It's been a strange 18 months of Pandemic Pandemonium. One of the things I really appreciated (between lockdowns) was the opportunity to meet others for a Picnic in the park! It still reminds me of what St Paul wrote to the Hebrews:
Let us think of ways to motivate one another to acts of love and good works. And let us not neglect our meeting together, as some people do, but encourage one another, especially now that the day of his return is drawing near.
Hebrews 10: 24-25
The Lord provides an abundant harvest in times of trouble.
Annie Jonson Flint's poem 'God Hath Not Promised' and her story of strength and hope in extreme pain and suffering, have been an enormous help and comfort to me. Together with good healthcare, music and the rainbow of hope, these are the things which have helped me through difficult times.

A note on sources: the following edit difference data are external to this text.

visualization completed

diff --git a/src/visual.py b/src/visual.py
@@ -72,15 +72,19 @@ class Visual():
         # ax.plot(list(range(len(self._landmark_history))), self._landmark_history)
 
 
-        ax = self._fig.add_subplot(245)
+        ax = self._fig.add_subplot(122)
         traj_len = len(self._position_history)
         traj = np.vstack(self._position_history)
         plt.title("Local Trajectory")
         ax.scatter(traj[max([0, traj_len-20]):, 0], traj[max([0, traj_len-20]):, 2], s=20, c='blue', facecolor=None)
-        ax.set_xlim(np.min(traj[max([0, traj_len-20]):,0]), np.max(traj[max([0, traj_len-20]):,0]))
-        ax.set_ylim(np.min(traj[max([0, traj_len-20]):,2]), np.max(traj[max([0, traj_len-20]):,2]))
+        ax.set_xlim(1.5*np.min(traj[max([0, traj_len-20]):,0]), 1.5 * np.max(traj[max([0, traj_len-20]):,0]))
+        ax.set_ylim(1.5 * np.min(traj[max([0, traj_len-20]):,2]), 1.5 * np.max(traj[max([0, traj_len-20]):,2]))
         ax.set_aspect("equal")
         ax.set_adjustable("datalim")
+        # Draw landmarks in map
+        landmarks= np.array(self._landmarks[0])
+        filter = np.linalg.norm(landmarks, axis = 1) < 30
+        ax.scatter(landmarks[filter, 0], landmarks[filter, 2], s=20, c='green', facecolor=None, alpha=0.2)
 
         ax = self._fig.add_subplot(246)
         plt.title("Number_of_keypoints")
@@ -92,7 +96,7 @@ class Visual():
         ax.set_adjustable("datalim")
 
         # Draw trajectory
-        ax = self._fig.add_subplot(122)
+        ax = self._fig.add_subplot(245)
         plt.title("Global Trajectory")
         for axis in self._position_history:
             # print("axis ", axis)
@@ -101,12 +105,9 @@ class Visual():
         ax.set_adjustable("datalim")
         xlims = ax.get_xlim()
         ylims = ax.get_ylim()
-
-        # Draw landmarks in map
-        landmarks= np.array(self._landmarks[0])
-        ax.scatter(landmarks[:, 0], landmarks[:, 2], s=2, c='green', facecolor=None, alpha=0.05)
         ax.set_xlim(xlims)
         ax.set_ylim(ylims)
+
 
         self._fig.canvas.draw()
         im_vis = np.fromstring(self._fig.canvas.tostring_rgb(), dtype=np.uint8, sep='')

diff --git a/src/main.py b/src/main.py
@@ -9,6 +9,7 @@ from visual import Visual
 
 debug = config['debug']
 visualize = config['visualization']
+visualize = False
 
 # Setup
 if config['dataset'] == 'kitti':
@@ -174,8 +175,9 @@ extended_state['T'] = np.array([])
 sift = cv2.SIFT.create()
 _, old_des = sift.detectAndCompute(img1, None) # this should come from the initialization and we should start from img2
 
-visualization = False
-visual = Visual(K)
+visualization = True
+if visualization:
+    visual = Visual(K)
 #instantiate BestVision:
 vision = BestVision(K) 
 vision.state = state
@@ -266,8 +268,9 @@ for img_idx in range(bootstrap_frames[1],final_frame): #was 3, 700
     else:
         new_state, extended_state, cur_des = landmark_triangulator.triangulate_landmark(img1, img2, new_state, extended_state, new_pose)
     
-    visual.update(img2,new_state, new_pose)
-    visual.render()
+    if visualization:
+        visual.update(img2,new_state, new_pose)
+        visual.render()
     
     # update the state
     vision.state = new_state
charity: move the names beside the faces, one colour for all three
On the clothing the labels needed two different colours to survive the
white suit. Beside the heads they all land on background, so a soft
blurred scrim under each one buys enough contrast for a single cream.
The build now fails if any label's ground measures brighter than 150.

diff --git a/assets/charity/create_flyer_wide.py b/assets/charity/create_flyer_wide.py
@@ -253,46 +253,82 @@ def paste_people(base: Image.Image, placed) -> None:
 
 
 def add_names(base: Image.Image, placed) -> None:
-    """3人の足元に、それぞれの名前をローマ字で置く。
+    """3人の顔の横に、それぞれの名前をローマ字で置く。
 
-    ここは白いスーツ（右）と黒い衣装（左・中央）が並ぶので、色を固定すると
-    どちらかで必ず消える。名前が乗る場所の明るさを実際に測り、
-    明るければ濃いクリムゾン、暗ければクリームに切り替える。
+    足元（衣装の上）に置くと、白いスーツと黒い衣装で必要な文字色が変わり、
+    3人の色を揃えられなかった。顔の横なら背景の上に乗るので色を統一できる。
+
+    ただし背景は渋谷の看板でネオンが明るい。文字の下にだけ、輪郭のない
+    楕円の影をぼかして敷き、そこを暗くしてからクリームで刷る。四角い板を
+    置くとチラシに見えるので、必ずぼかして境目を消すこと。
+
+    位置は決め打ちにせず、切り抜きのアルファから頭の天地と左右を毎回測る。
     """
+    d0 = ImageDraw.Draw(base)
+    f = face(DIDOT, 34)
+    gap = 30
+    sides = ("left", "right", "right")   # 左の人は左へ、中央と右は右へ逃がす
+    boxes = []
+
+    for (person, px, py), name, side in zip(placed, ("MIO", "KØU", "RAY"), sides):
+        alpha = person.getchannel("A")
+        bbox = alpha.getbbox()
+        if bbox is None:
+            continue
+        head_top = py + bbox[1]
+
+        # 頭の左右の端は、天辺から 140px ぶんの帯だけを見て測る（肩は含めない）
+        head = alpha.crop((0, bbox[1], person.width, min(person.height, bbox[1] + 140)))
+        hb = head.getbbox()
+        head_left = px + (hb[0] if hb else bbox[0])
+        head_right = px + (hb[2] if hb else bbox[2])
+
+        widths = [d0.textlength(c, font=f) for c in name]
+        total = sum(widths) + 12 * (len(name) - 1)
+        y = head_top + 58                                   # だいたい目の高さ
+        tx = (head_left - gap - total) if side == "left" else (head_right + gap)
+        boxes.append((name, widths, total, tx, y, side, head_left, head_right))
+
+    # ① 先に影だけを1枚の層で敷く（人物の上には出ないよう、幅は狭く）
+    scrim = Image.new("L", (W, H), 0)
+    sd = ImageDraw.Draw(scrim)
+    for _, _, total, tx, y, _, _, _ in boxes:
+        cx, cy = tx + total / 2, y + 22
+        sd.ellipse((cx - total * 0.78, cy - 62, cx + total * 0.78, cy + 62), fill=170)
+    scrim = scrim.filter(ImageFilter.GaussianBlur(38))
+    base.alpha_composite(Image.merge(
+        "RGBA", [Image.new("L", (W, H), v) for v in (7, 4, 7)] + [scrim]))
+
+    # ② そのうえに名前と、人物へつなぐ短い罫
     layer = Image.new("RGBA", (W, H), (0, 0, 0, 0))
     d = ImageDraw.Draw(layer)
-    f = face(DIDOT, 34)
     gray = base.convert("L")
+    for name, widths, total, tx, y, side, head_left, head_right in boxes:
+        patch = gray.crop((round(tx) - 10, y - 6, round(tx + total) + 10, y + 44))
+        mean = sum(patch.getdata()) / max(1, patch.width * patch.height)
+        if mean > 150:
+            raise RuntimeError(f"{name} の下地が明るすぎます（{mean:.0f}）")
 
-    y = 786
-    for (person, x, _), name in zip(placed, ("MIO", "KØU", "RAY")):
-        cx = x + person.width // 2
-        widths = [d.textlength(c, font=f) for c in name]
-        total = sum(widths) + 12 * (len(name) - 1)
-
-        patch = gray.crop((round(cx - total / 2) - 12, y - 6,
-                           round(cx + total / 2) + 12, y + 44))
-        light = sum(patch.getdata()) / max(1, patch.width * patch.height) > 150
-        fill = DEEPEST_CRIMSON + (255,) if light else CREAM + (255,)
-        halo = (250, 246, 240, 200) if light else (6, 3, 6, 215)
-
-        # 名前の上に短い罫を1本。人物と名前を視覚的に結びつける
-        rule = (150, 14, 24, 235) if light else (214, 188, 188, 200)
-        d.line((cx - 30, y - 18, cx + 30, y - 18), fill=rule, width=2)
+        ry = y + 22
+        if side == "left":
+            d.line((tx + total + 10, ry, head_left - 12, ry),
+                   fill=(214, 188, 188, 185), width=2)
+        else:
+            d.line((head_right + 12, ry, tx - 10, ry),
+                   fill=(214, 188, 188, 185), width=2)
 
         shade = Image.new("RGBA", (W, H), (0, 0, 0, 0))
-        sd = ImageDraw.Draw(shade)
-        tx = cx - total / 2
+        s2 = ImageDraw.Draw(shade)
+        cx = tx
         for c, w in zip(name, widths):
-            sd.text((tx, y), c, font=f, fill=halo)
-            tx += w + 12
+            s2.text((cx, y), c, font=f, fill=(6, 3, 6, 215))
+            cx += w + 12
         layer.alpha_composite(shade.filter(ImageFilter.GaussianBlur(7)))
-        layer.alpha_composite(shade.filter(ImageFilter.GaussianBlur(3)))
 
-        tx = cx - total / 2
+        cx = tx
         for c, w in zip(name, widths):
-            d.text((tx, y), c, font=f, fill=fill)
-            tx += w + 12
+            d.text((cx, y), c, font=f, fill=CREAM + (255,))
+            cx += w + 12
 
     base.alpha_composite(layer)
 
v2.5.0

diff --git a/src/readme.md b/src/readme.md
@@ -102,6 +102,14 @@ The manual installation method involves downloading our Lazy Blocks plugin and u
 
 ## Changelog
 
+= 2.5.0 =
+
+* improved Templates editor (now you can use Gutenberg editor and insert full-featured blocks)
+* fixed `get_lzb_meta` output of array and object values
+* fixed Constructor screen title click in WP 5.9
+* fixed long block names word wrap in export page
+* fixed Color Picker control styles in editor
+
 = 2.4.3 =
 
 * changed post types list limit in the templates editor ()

Thank goodness for family, friends, neighbours and the community shop. We started making cakes, biscuits and bread and I was sewing masks. Keeping fit, using Zoom and catching up with jobs around the house and garden helped to keep us busy. The reward was a cup of tea and piece of cake.
During lockdown we played countless games of Scrabble, or Squabble as it became known.
In memory of all those in the NHS who put their lives on the line to save others.
I was so fortunate to have all my family keeping in close contact with me.
My entry depicts my struggles over the years of life, health, relationships, fears and more recently the pandemic. It depicts my climb towards Jesus, relying on Him daily for hope, healing and strength, trusting that what He did for each one of us, on the Cross, will lift us up and give us the hope and strength that we all need for daily life.
But those who hope in the Lord will renew their strength. They will soar on wings like eagles; they will run and not grow weary, they will walk and not be faint.
During the long lockdown it was difficult for me to buy flowers so I decided to do a 'floral' arrangement with foliage from my garden.
This was my daily target each day in lockdown and I walked endlessly on the local footpaths and pavements to try and stay fit, as did many people. It offered me time to collect my thoughts during some frightening months and gave me a wonderful way to stay in touch with neighbours and friends whom I passed, and really take in the beauty of our valley and its flowers, trees and wildlife.
A tribute to the scientists who worked so hard to find the vaccine that has allowed us all to see the light at the end of this very difficult ordeal.
Neil worked at home from the first lockdown onwards. This meant that at 6.30 in the evening, instead of beginning his drive home from his office, he was able to walk down the garden to our summerhouse where we would have a glass of wine, talk about our day and count our very many blessings.
We had found a pale, dry rose wine in Marks and Spencer’s that worked very well on a warm evening. I will always associate that wine with the hot, sunny but very frightening spring of 2020.
More time to listen to music and more time to play it. Food for the soul.
This has been a specially consoling feature during the last two years. We grow exclusively flowers, bulbs and flowering shrubs and aim always to have something on show. Louches Lane is popular with passers-by and our sunny front patch, including a small wildflower zone, seemed to bring pleasure to others too.
As a child I was often happily engaged in creating little gardens in my mother’s baking tins. These little gardens always contained a tree, a pond (made of silver foil) a little stepping-stone path (gravel) and miniature flowers I had robbed from her borders. This piece reflects the garden I have now. During lockdown periods we were so glad to be out in the garden, shaded under the trees, with the humming of insects and the beat of birds’ wings. My gardening is totally organic, so there are a lot of weeds and wild areas, (even though it is small) and mostly it looks green, but I think there is a great sense of harmony to it, and I like to think that all creatures who enter it, know that they are safe. It is my place of peace.